The amount of money contributed by the nation's 2,022 corporations skyrocketed by a record 22 percent between 1998 and 1999, outpacing gifts from independent and community foundations for the first time since the mid-1980s, a report released last week finds.

The study, completed by the Foundation Center, a New York City-based nonprofit organization that monitors giving, says that corporations donated an estimated $2.99 billion last year, up from $2.45 billion in 1998.

Follow-Up

"Foundation Growth and Giving Estimates" and (Highlights of) "Foundation Giving Trends" are available online. (Both requires Adobe's Acrobat Reader.) Both are part of the "Foundation Today" series, available as part of that packet from the Foundation Center for $95 by calling (800) 424-9836.

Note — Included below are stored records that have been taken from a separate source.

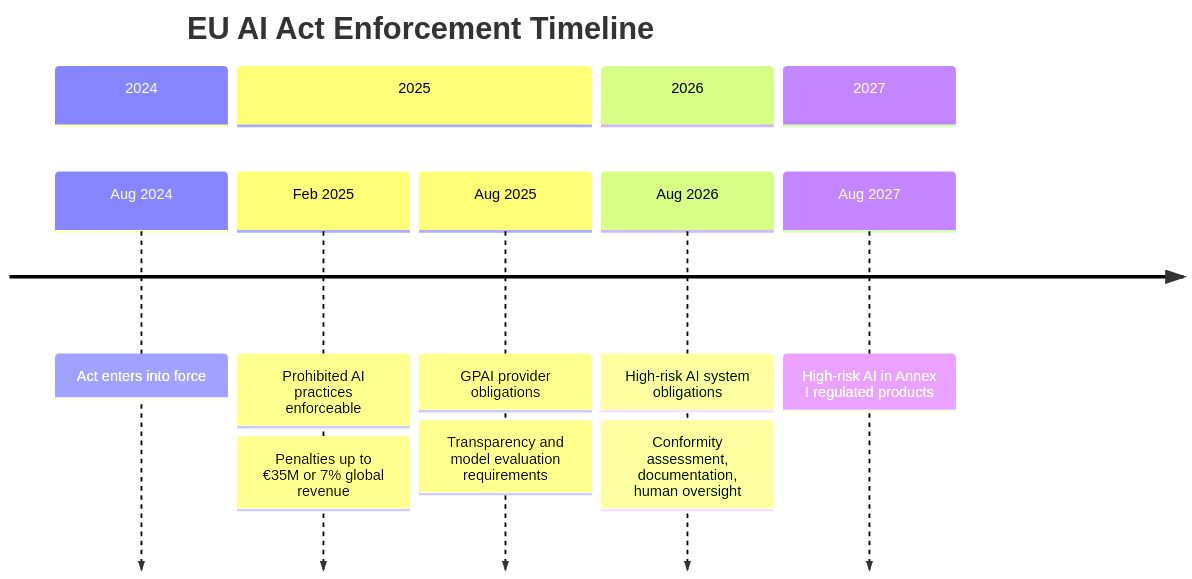
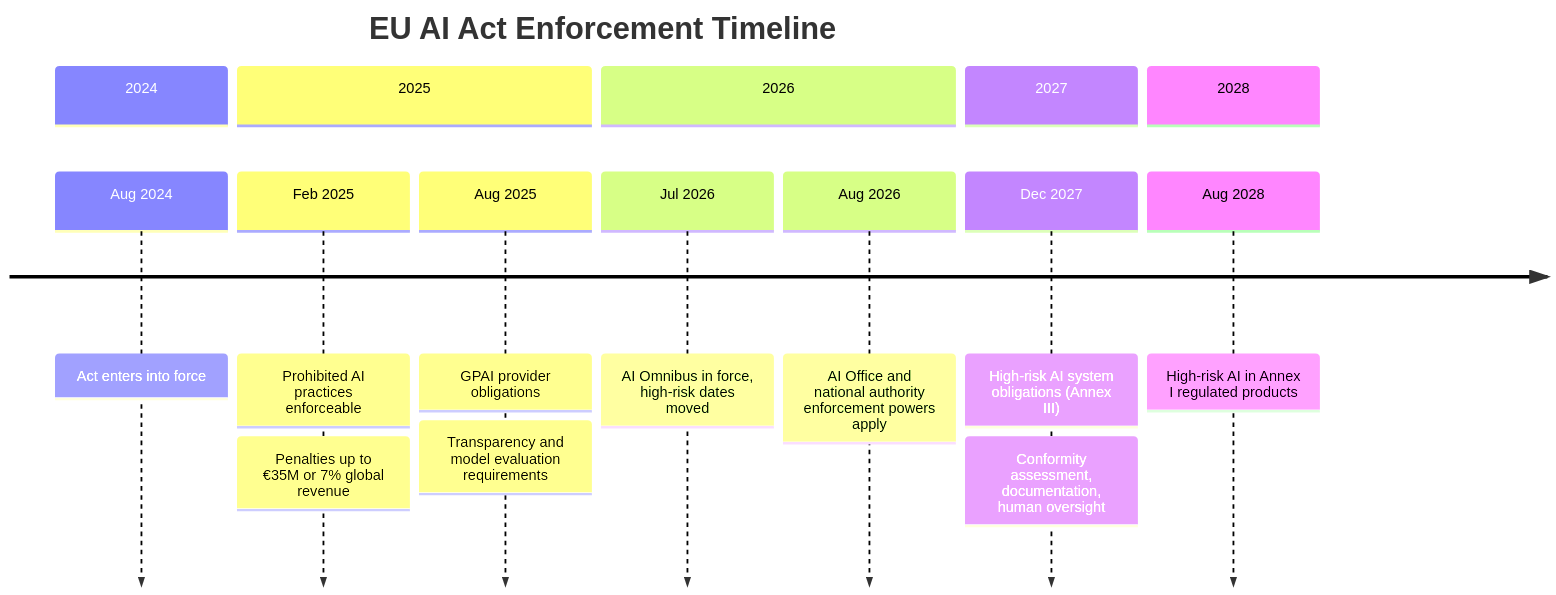
The diagram in content/governance/regulatory-readiness.md (sunilp/enterprise-ai), drawn with Mermaid before and after one commit. The commit also changed other lines of this file and 40 other files, not shown here.

````diff
--- a/content/governance/regulatory-readiness.md
+++ b/content/governance/regulatory-readiness.md
@@ -24,16 +24,19 @@
 ```mermaid
 timeline
     title EU AI Act Enforcement Timeline
     section 2024
         Aug 2024 : Act enters into force
     section 2025
         Feb 2025 : Prohibited AI practices enforceable
                  : Penalties up to €35M or 7% global revenue
         Aug 2025 : GPAI provider obligations
                  : Transparency and model evaluation requirements
     section 2026
-        Aug 2026 : High-risk AI system obligations
+        Jul 2026 : AI Omnibus in force, high-risk dates moved
+        Aug 2026 : AI Office and national authority enforcement powers apply
+    section 2027
+        Dec 2027 : High-risk AI system obligations (Annex III)
                  : Conformity assessment, documentation, human oversight
-    section 2027
-        Aug 2027 : High-risk AI in Annex I regulated products
+    section 2028
+        Aug 2028 : High-risk AI in Annex I regulated products
 ```
````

The rise in contributions can be attributed to the profits made in the booming U.S. economy, according to the report, "Foundation Growth and Giving Estimates."

"This is a real change from what we've seen throughout the 1990s," when corporate growth in making contributions to education had been slower than at independent and community foundations, said Stephen Lawrence, the director of research for the Foundation Center.

Education the Top Cause

Giving overall by the nation's 47,000 private-sector grantmakers jumped by 17 percent, from $19.5 billion in 1998 to $22.8 billion last year, the report says.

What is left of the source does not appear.